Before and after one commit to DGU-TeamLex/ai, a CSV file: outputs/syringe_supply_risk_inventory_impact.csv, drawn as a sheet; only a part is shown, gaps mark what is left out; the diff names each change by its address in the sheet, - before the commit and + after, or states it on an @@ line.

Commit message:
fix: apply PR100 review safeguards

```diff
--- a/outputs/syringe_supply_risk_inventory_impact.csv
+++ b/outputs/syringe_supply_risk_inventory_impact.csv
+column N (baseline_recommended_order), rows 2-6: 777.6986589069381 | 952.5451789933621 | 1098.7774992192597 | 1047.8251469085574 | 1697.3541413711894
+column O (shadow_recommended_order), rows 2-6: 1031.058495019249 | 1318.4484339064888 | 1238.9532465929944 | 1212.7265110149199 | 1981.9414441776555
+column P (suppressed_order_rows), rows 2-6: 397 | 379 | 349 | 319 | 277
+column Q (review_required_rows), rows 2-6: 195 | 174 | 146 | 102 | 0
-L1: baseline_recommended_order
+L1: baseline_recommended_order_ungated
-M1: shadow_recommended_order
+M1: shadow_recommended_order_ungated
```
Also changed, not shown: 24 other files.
::::::::::
Copy out each line of the records above that includes "outputs".

TASK RESULT:
Before and after one commit to DGU-TeamLex/ai, a CSV file: outputs/syringe_supply_risk_inventory_impact.csv, drawn as a sheet; only a part is shown, gaps mark what is left out; the diff names each change by its address in the sheet, - before the commit and + after, or states it on an @@ line.
--- a/outputs/syringe_supply_risk_inventory_impact.csv
+++ b/outputs/syringe_supply_risk_inventory_impact.csv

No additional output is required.